DATA EXTRACT Block Start

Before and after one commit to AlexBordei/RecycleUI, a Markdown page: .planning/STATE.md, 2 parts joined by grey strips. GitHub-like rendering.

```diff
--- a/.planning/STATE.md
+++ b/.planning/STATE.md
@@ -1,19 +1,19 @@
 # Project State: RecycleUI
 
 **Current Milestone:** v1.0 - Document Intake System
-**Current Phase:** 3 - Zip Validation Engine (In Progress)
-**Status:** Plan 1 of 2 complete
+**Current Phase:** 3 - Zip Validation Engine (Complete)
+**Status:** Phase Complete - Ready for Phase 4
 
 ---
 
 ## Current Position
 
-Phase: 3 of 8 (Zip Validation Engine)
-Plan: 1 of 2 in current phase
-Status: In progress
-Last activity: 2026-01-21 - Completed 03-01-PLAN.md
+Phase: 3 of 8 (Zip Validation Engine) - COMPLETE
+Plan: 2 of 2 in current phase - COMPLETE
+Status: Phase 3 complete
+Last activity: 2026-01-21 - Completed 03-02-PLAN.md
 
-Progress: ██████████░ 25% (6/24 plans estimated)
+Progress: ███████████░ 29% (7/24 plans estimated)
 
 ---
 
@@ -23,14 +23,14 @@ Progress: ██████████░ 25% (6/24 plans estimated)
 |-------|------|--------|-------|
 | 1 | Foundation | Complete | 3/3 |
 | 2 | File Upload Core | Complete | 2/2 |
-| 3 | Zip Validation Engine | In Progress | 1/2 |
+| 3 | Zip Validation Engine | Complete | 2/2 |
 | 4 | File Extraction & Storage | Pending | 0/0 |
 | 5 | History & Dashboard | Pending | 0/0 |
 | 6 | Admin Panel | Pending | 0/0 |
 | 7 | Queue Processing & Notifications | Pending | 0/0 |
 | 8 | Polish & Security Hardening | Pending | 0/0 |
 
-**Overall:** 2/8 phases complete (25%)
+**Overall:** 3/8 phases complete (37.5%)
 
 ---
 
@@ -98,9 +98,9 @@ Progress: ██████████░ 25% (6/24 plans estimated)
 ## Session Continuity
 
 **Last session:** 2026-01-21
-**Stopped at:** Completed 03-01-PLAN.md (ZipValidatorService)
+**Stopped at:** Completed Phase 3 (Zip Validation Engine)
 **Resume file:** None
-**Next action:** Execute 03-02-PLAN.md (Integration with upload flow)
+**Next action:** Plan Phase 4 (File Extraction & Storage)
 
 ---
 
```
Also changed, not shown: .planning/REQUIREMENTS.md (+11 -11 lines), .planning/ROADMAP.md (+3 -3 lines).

DATA EXTRACT Block End

All the data above is to be given again, exactly.

Before and after one commit to AlexBordei/RecycleUI, a Markdown page: .planning/STATE.md, 2 parts joined by grey strips. GitHub-like rendering.

```diff
--- a/.planning/STATE.md
+++ b/.planning/STATE.md
@@ -1,19 +1,19 @@
 # Project State: RecycleUI
 
 **Current Milestone:** v1.0 - Document Intake System
-**Current Phase:** 3 - Zip Validation Engine (In Progress)
-**Status:** Plan 1 of 2 complete
+**Current Phase:** 3 - Zip Validation Engine (Complete)
+**Status:** Phase Complete - Ready for Phase 4
 
 ---
 
 ## Current Position
 
-Phase: 3 of 8 (Zip Validation Engine)
-Plan: 1 of 2 in current phase
-Status: In progress
-Last activity: 2026-01-21 - Completed 03-01-PLAN.md
+Phase: 3 of 8 (Zip Validation Engine) - COMPLETE
+Plan: 2 of 2 in current phase - COMPLETE
+Status: Phase 3 complete
+Last activity: 2026-01-21 - Completed 03-02-PLAN.md
 
-Progress: ██████████░ 25% (6/24 plans estimated)
+Progress: ███████████░ 29% (7/24 plans estimated)
 
 ---
 
@@ -23,14 +23,14 @@ Progress: ██████████░ 25% (6/24 plans estimated)
 |-------|------|--------|-------|
 | 1 | Foundation | Complete | 3/3 |
 | 2 | File Upload Core | Complete | 2/2 |
-| 3 | Zip Validation Engine | In Progress | 1/2 |
+| 3 | Zip Validation Engine | Complete | 2/2 |
 | 4 | File Extraction & Storage | Pending | 0/0 |
 | 5 | History & Dashboard | Pending | 0/0 |
 | 6 | Admin Panel | Pending | 0/0 |
 | 7 | Queue Processing & Notifications | Pending | 0/0 |
 | 8 | Polish & Security Hardening | Pending | 0/0 |
 
-**Overall:** 2/8 phases complete (25%)
+**Overall:** 3/8 phases complete (37.5%)
 
 ---
 
@@ -98,9 +98,9 @@ Progress: ██████████░ 25% (6/24 plans estimated)
 ## Session Continuity
 
 **Last session:** 2026-01-21
-**Stopped at:** Completed 03-01-PLAN.md (ZipValidatorService)
+**Stopped at:** Completed Phase 3 (Zip Validation Engine)
 **Resume file:** None
-**Next action:** Execute 03-02-PLAN.md (Integration with upload flow)
+**Next action:** Plan Phase 4 (File Extraction & Storage)
 
 ---
 
```
Also changed, not shown: .planning/REQUIREMENTS.md (+11 -11 lines), .planning/ROADMAP.md (+3 -3 lines).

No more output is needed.